A faithful, word-for-word copy of the data below is required, without pictures.

┌────────

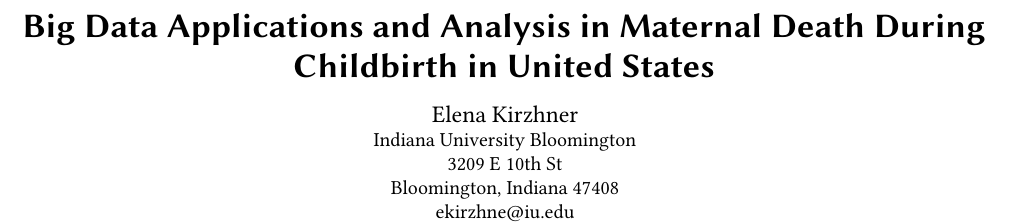
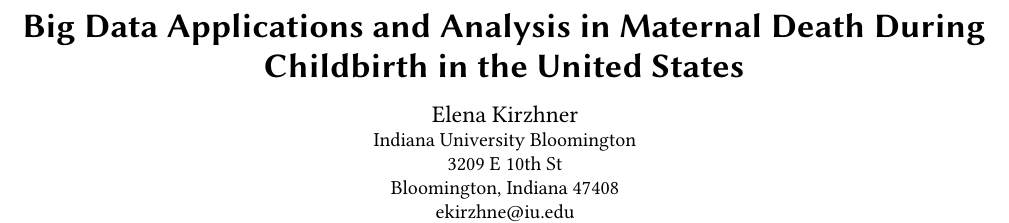
Before and after one commit to bigdata-i523/hid320, a LaTeX paper (paper1/report.tex): part of page 1 of 7, cut so that both start at the same text. Compiled offline with pdfLaTeX.

Commit message:
Update report.tex

```diff
--- a/paper1/report.tex
+++ b/paper1/report.tex
@@ -3,7 +3,7 @@
 \input{format/i523}
 
 \begin{document}
-\title{Big Data Applications and Analysis in Maternal Death During Childbirth in United States}
+\title{Big Data Applications and Analysis in Maternal Death During Childbirth in the United States}
 
 
 \author{Elena Kirzhner}
```
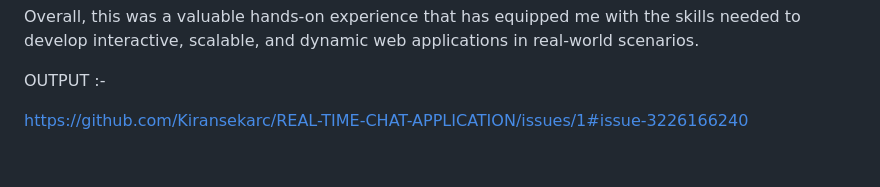
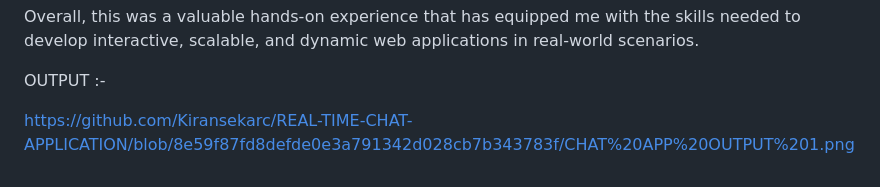
Before and after one commit to Kiransekarc/REAL-TIME-CHAT-APPLICATION, a Markdown page: README.md, the part around the change. Rendered like a GitHub page.

```diff
--- a/README.md
+++ b/README.md
@@ -131,4 +131,4 @@ Overall, this was a valuable hands-on experience that has equipped me with the s
 
 OUTPUT :-
 
-https://github.com/Kiransekarc/REAL-TIME-CHAT-APPLICATION/issues/1#issue-3226166240
+https://github.com/Kiransekarc/REAL-TIME-CHAT-APPLICATION/blob/8e59f87fd8defde0e3a791342d028cb7b343783f/CHAT%20APP%20OUTPUT%201.png
```
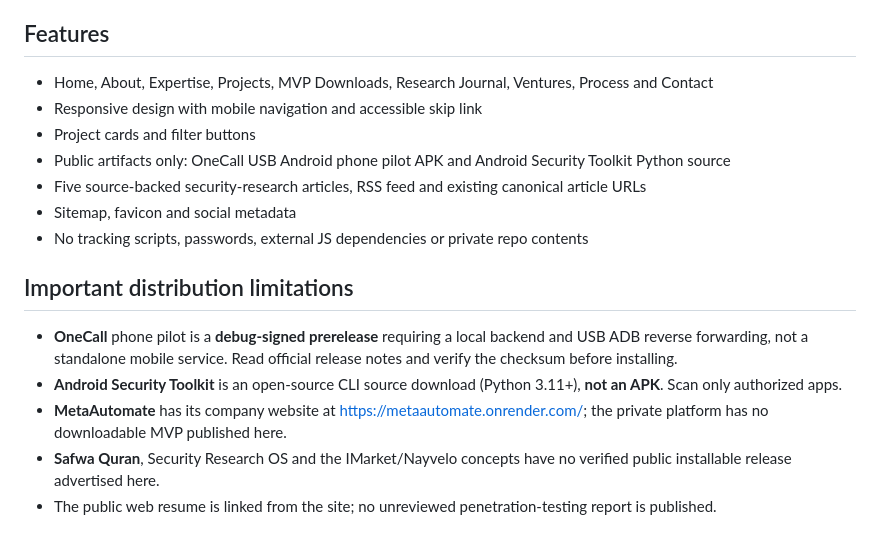
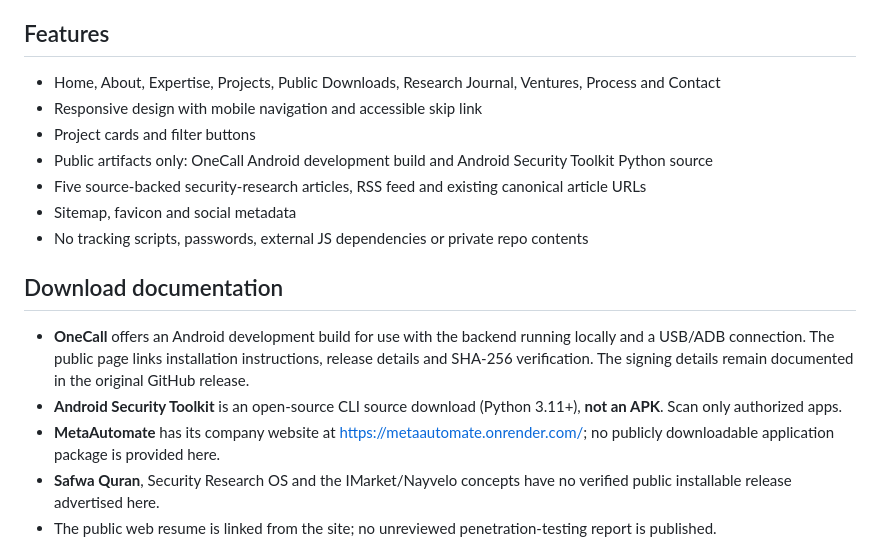
Before and after one commit to AhmadibOfficial/ahmadib-portfolio, a Markdown page: publication/README.md, the part around the change. Drawn GitHub-style.

Commit message:
docs: describe OneCall Android build and installation setup

```diff
--- a/publication/README.md
+++ b/publication/README.md
@@ -8,19 +8,19 @@ A professional personal website with software engineering, application security,
 
 ## Features
 
-- Home, About, Expertise, Projects, MVP Downloads, Research Journal, Ventures, Process and Contact
+- Home, About, Expertise, Projects, Public Downloads, Research Journal, Ventures, Process and Contact
 - Responsive design with mobile navigation and accessible skip link
 - Project cards and filter buttons
-- Public artifacts only: OneCall USB Android phone pilot APK and Android Security Toolkit Python source
+- Public artifacts only: OneCall Android development build and Android Security Toolkit Python source
 - Five source-backed security-research articles, RSS feed and existing canonical article URLs
 - Sitemap, favicon and social metadata
 - No tracking scripts, passwords, external JS dependencies or private repo contents
 
-## Important distribution limitations
+## Download documentation
 
-- **OneCall** phone pilot is a **debug-signed prerelease** requiring a local backend and USB ADB reverse forwarding, not a standalone mobile service. Read official release notes and verify the checksum before installing.
+- **OneCall** offers an Android development build for use with the backend running locally and a USB/ADB connection. The public page links installation instructions, release details and SHA-256 verification. The signing details remain documented in the original GitHub release.
 - **Android Security Toolkit** is an open-source CLI source download (Python 3.11+), **not an APK**. Scan only authorized apps.
-- **MetaAutomate** has its company website at https://metaautomate.onrender.com/; the private platform has no downloadable MVP published here.
+- **MetaAutomate** has its company website at https://metaautomate.onrender.com/; no publicly downloadable application package is provided here.
 - **Safwa Quran**, Security Research OS and the IMarket/Nayvelo concepts have no verified public installable release advertised here.
 - The public web resume is linked from the site; no unreviewed penetration-testing report is published.
 
```
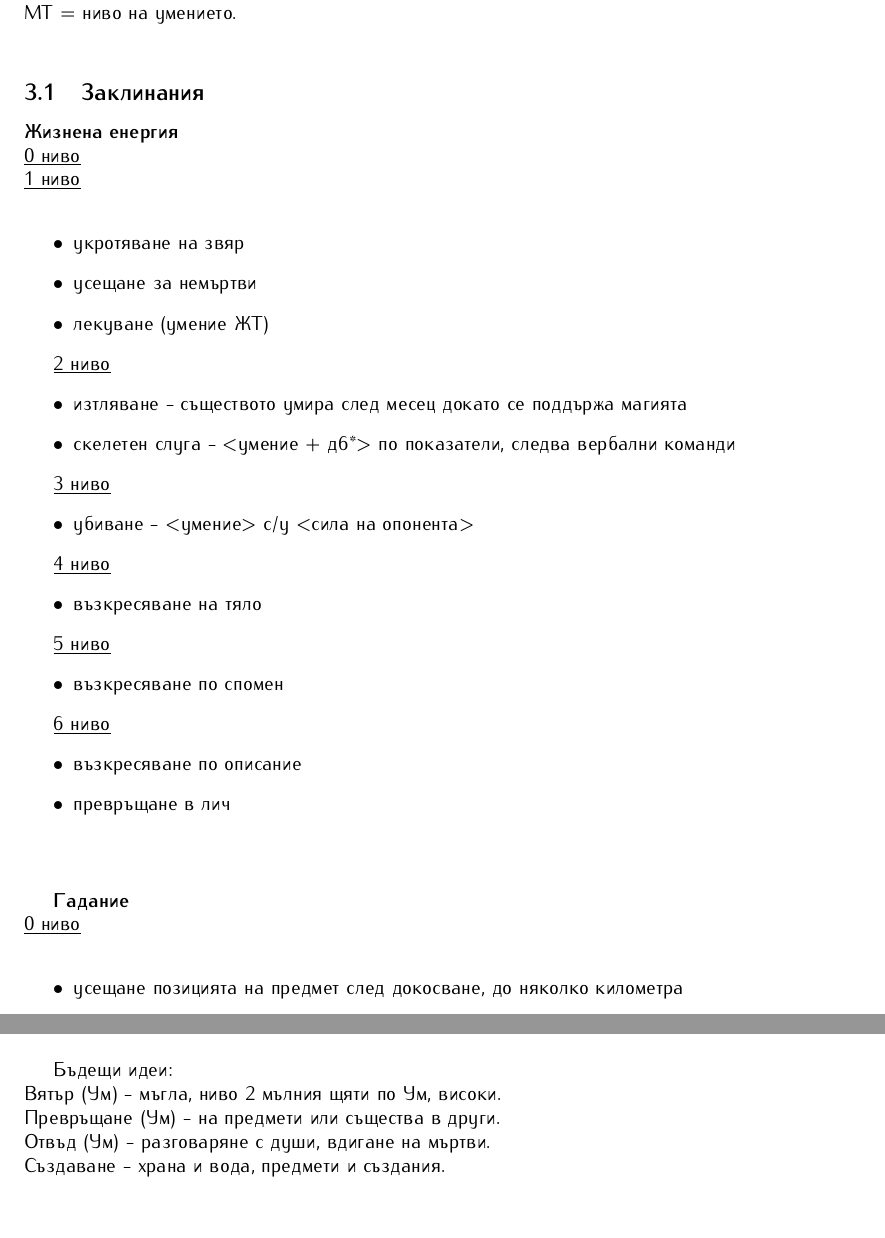
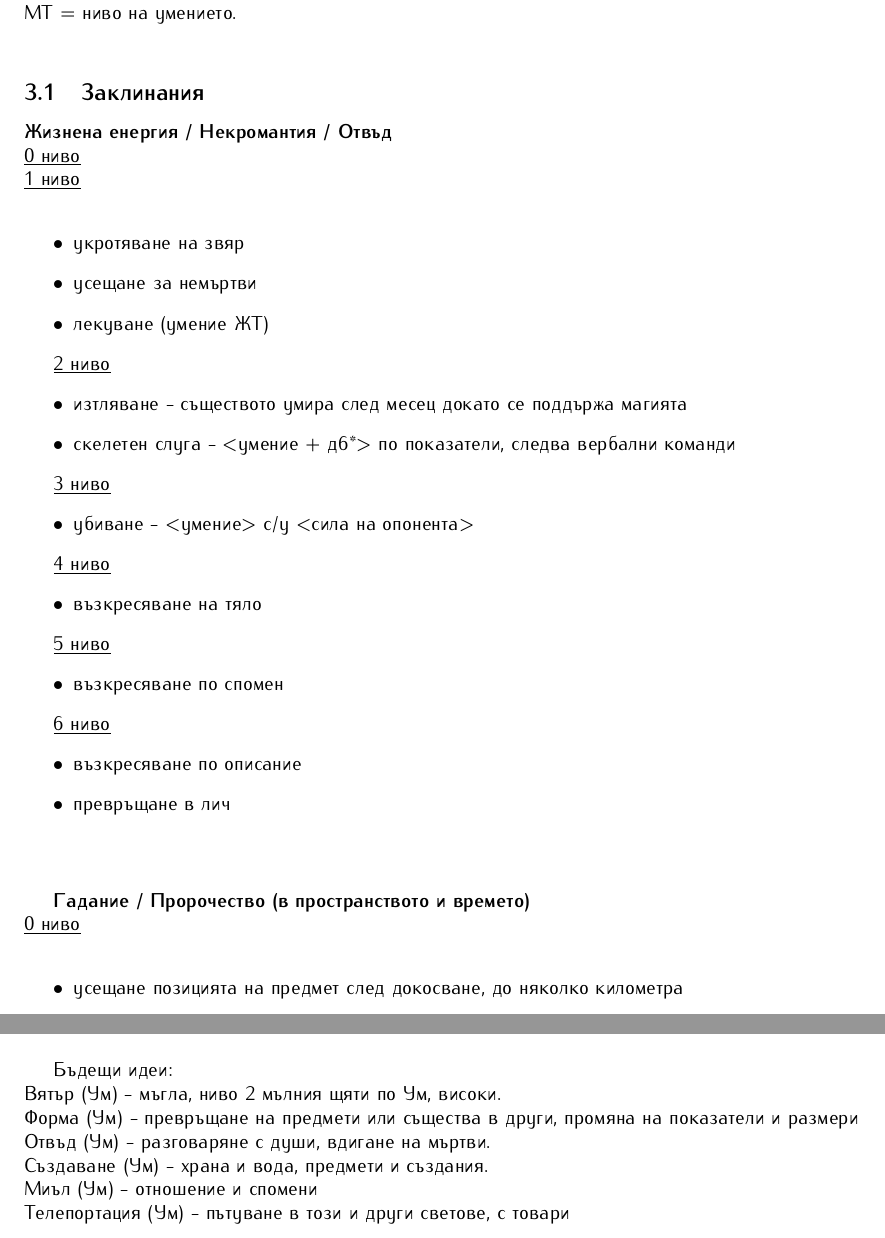
Before and after one commit to MiroslavVitkov/rpg, a LaTeX document (latex/elementaris.tex, which reads latex/magic.tex): two parts of pages 8 and 10 of 15, joined at a grey line, cut so that both start at the same text. Compiled offline with pdfLaTeX.

Commit message:
Spells template and a couple of new spell powers.

```diff
--- a/latex/magic.tex
+++ b/latex/magic.tex
@@ -4,50 +4,54 @@
 МТ 1/ден.                             \\
 МТ = ниво на умението.                \\
 
-
+% Template for spless.
+%\documentclass{article}
+%\usepackage{xparse}
+%\usepackage{ifmtarg}
+%\usepackage[T2A]{fontenc}
+%\usepackage[utf8]{inputenc}
+%
+%\ExplSyntaxOn
+%\makeatletter
+%\newcommand{\spell}[8]{
+%    \par\noindent\textbf{#1}
+%    \par\noindent\underline{0\ ниво}
+%    \@ifmtarg{#2}{\par\vspace{\topsep}}{\list_examples:n{#2}}
+%    \par\noindent\underline{1\ ниво}
+%    \@ifmtarg{#3}{\par\vspace{\topsep}}{\list_examples:n{#3}}
+%    \par\noindent\underline{2\ ниво}
+%    \@ifmtarg{#4}{\par\vspace{\topsep}}{\list_examples:n{#4}}
+%    \par\noindent\underline{3\ ниво}
+%    \@ifmtarg{#5}{\par\vspace{\topsep}}{\list_examples:n{#5}}
+%    \par\noindent\underline{4\ ниво}
+%    \@ifmtarg{#6}{\par\vspace{\topsep}}{\list_examples:n{#6}}
+%    \par\noindent\underline{5\ ниво}
+%    \@ifmtarg{#7}{\par\vspace{\topsep}}{\list_examples:n{#7}}
+%    \par\noindent\underline{6\ ниво}
+%    \@ifmtarg{#8}{\par\vspace{\topsep}}{\list_examples:n{#8}}
+%}
+%\makeatother
+%
+%\cs_new:Npn \list_examples:n #1{
+%    \seq_set_split:Nnn \splitted_seq{;}{#1}
+%    \begin{itemize}
+%        \seq_map_inline:Nn \splitted_seq{
+%            \item ##1
+%        }
+%    \end{itemize}
+%}
+%\ExplSyntaxOff
+%
+%
+%\begin{document}
+%
+%\spell{Small Heading}{example; example 2}{}{}{example 3}{}{}{}
+%
+%\end{document}
 
 \subsection{Заклинания}
 
-% Template for spell powers.
-%\vspace{1cm}
-%\textbf{}            \\  % Small heading.
-%\underline{0 ниво}   \\  % Underlined, unindented.
-%\begin{itemize}
-  %\item{нишо}
-%\end{itemize}
-
-%\underline{1 ниво}  \\
-%\begin{itemize}
-  %\item{нишо}
-%\end{itemize}
-
-%\underline{2 ниво}  \\
-%\begin{itemize}
-  %\item{нишо}
-%\end{itemize}
-
-%\underline{3 ниво}  \\
-%\begin{itemize}
-  %\item{нишо}
-%\end{itemize}
-
-%\underline{4 ниво}  \\
-%\begin{itemize}
-  %\item{нишо}
-%\end{itemize}
-
-%\underline{5 ниво}  \\
-%\begin{itemize}
-  %\item{нишо}
-%\end{itemize}
-
-%\underline{6 ниво}  \\
-%\begin{itemize}
-  %\item{нишо}
-%\end{itemize}
-
-
-\textbf{Жизнена енергия}  \\
+\textbf{Жизнена енергия / Некромантия / Отвъд}  \\
 \underline{0 ниво} \\
 \underline{1 ниво} \\
 \begin{itemize}
@@ -85,7 +89,7 @@
 
 % template
 \vspace{1cm}
-\textbf{Гадание}  \\
+\textbf{Гадание / Пророчество (в пространството и времето)}  \\
 \underline{0 ниво}  \\
 \begin{itemize}
   \item{усещане позицията на предмет след докосване, до няколко километра}
@@ -159,7 +163,9 @@
 
 
 Бъдещи идеи:  \\
-Вятър (Ум) - мъгла, ниво 2 мълния щяти по Ум, високи.   \\
-Превръщане (Ум) - на предмети или същества в други.     \\
-Отвъд (Ум) - разговаряне с души, вдигане на мъртви.     \\
-Създаване - храна и вода, предмети и създания.          \\
+Вятър (Ум)        - мъгла, ниво 2 мълния щяти по Ум, високи.                                         \\
+Форма (Ум)        - превръщане на предмети или същества в други, промяна на показатели и размери     \\
+Отвъд (Ум)        - разговаряне с души, вдигане на мъртви.                                           \\
+Създаване (Ум)    - храна и вода, предмети и създания.                                               \\
+Миъл (Ум)         - отношение и спомени                                                              \\
+Tелепортация (Ум) - пътуване в този и други светове, с товари                                        \\
```
Also changed, not shown: 1 other file.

└────────

■ **Exercise answer**:
Before and after one commit to bigdata-i523/hid320, a LaTeX paper (paper1/report.tex): part of page 1 of 7, cut so that both start at the same text. Compiled offline with pdfLaTeX.

Commit message:
Update report.tex

```diff
--- a/paper1/report.tex
+++ b/paper1/report.tex
@@ -3,7 +3,7 @@
 \input{format/i523}
 
 \begin{document}
-\title{Big Data Applications and Analysis in Maternal Death During Childbirth in United States}
+\title{Big Data Applications and Analysis in Maternal Death During Childbirth in the United States}
 
 
 \author{Elena Kirzhner}
```
Before and after one commit to Kiransekarc/REAL-TIME-CHAT-APPLICATION, a Markdown page: README.md, the part around the change. Rendered like a GitHub page.

```diff
--- a/README.md
+++ b/README.md
@@ -131,4 +131,4 @@ Overall, this was a valuable hands-on experience that has equipped me with the s
 
 OUTPUT :-
 
-https://github.com/Kiransekarc/REAL-TIME-CHAT-APPLICATION/issues/1#issue-3226166240
+https://github.com/Kiransekarc/REAL-TIME-CHAT-APPLICATION/blob/8e59f87fd8defde0e3a791342d028cb7b343783f/CHAT%20APP%20OUTPUT%201.png
```
Before and after one commit to AhmadibOfficial/ahmadib-portfolio, a Markdown page: publication/README.md, the part around the change. Drawn GitHub-style.

Commit message:
docs: describe OneCall Android build and installation setup

```diff
--- a/publication/README.md
+++ b/publication/README.md
@@ -8,19 +8,19 @@ A professional personal website with software engineering, application security,
 
 ## Features
 
-- Home, About, Expertise, Projects, MVP Downloads, Research Journal, Ventures, Process and Contact
+- Home, About, Expertise, Projects, Public Downloads, Research Journal, Ventures, Process and Contact
 - Responsive design with mobile navigation and accessible skip link
 - Project cards and filter buttons
-- Public artifacts only: OneCall USB Android phone pilot APK and Android Security Toolkit Python source
+- Public artifacts only: OneCall Android development build and Android Security Toolkit Python source
 - Five source-backed security-research articles, RSS feed and existing canonical article URLs
 - Sitemap, favicon and social metadata
 - No tracking scripts, passwords, external JS dependencies or private repo contents
 
-## Important distribution limitations
+## Download documentation
 
-- **OneCall** phone pilot is a **debug-signed prerelease** requiring a local backend and USB ADB reverse forwarding, not a standalone mobile service. Read official release notes and verify the checksum before installing.
+- **OneCall** offers an Android development build for use with the backend running locally and a USB/ADB connection. The public page links installation instructions, release details and SHA-256 verification. The signing details remain documented in the original GitHub release.
 - **Android Security Toolkit** is an open-source CLI source download (Python 3.11+), **not an APK**. Scan only authorized apps.
-- **MetaAutomate** has its company website at https://metaautomate.onrender.com/; the private platform has no downloadable MVP published here.
+- **MetaAutomate** has its company website at https://metaautomate.onrender.com/; no publicly downloadable application package is provided here.
 - **Safwa Quran**, Security Research OS and the IMarket/Nayvelo concepts have no verified public installable release advertised here.
 - The public web resume is linked from the site; no unreviewed penetration-testing report is published.
 
```
Before and after one commit to MiroslavVitkov/rpg, a LaTeX document (latex/elementaris.tex, which reads latex/magic.tex): two parts of pages 8 and 10 of 15, joined at a grey line, cut so that both start at the same text. Compiled offline with pdfLaTeX.

Commit message:
Spells template and a couple of new spell powers.

```diff
--- a/latex/magic.tex
+++ b/latex/magic.tex
@@ -4,50 +4,54 @@
 МТ 1/ден.                             \\
 МТ = ниво на умението.                \\
 
-
+% Template for spless.
+%\documentclass{article}
+%\usepackage{xparse}
+%\usepackage{ifmtarg}
+%\usepackage[T2A]{fontenc}
+%\usepackage[utf8]{inputenc}
+%
+%\ExplSyntaxOn
+%\makeatletter
+%\newcommand{\spell}[8]{
+%    \par\noindent\textbf{#1}
+%    \par\noindent\underline{0\ ниво}
+%    \@ifmtarg{#2}{\par\vspace{\topsep}}{\list_examples:n{#2}}
+%    \par\noindent\underline{1\ ниво}
+%    \@ifmtarg{#3}{\par\vspace{\topsep}}{\list_examples:n{#3}}
+%    \par\noindent\underline{2\ ниво}
+%    \@ifmtarg{#4}{\par\vspace{\topsep}}{\list_examples:n{#4}}
+%    \par\noindent\underline{3\ ниво}
+%    \@ifmtarg{#5}{\par\vspace{\topsep}}{\list_examples:n{#5}}
+%    \par\noindent\underline{4\ ниво}
+%    \@ifmtarg{#6}{\par\vspace{\topsep}}{\list_examples:n{#6}}
+%    \par\noindent\underline{5\ ниво}
+%    \@ifmtarg{#7}{\par\vspace{\topsep}}{\list_examples:n{#7}}
+%    \par\noindent\underline{6\ ниво}
+%    \@ifmtarg{#8}{\par\vspace{\topsep}}{\list_examples:n{#8}}
+%}
+%\makeatother
+%
+%\cs_new:Npn \list_examples:n #1{
+%    \seq_set_split:Nnn \splitted_seq{;}{#1}
+%    \begin{itemize}
+%        \seq_map_inline:Nn \splitted_seq{
+%            \item ##1
+%        }
+%    \end{itemize}
+%}
+%\ExplSyntaxOff
+%
+%
+%\begin{document}
+%
+%\spell{Small Heading}{example; example 2}{}{}{example 3}{}{}{}
+%
+%\end{document}
 
 \subsection{Заклинания}
 
-% Template for spell powers.
-%\vspace{1cm}
-%\textbf{}            \\  % Small heading.
-%\underline{0 ниво}   \\  % Underlined, unindented.
-%\begin{itemize}
-  %\item{нишо}
-%\end{itemize}
-
-%\underline{1 ниво}  \\
-%\begin{itemize}
-  %\item{нишо}
-%\end{itemize}
-
-%\underline{2 ниво}  \\
-%\begin{itemize}
-  %\item{нишо}
-%\end{itemize}
-
-%\underline{3 ниво}  \\
-%\begin{itemize}
-  %\item{нишо}
-%\end{itemize}
-
-%\underline{4 ниво}  \\
-%\begin{itemize}
-  %\item{нишо}
-%\end{itemize}
-
-%\underline{5 ниво}  \\
-%\begin{itemize}
-  %\item{нишо}
-%\end{itemize}
-
-%\underline{6 ниво}  \\
-%\begin{itemize}
-  %\item{нишо}
-%\end{itemize}
-
-
-\textbf{Жизнена енергия}  \\
+\textbf{Жизнена енергия / Некромантия / Отвъд}  \\
 \underline{0 ниво} \\
 \underline{1 ниво} \\
 \begin{itemize}
@@ -85,7 +89,7 @@
 
 % template
 \vspace{1cm}
-\textbf{Гадание}  \\
+\textbf{Гадание / Пророчество (в пространството и времето)}  \\
 \underline{0 ниво}  \\
 \begin{itemize}
   \item{усещане позицията на предмет след докосване, до няколко километра}
@@ -159,7 +163,9 @@
 
 
 Бъдещи идеи:  \\
-Вятър (Ум) - мъгла, ниво 2 мълния щяти по Ум, високи.   \\
-Превръщане (Ум) - на предмети или същества в други.     \\
-Отвъд (Ум) - разговаряне с души, вдигане на мъртви.     \\
-Създаване - храна и вода, предмети и създания.          \\
+Вятър (Ум)        - мъгла, ниво 2 мълния щяти по Ум, високи.                                         \\
+Форма (Ум)        - превръщане на предмети или същества в други, промяна на показатели и размери     \\
+Отвъд (Ум)        - разговаряне с души, вдигане на мъртви.                                           \\
+Създаване (Ум)    - храна и вода, предмети и създания.                                               \\
+Миъл (Ум)         - отношение и спомени                                                              \\
+Tелепортация (Ум) - пътуване в този и други светове, с товари                                        \\
```
Also changed, not shown: 1 other file.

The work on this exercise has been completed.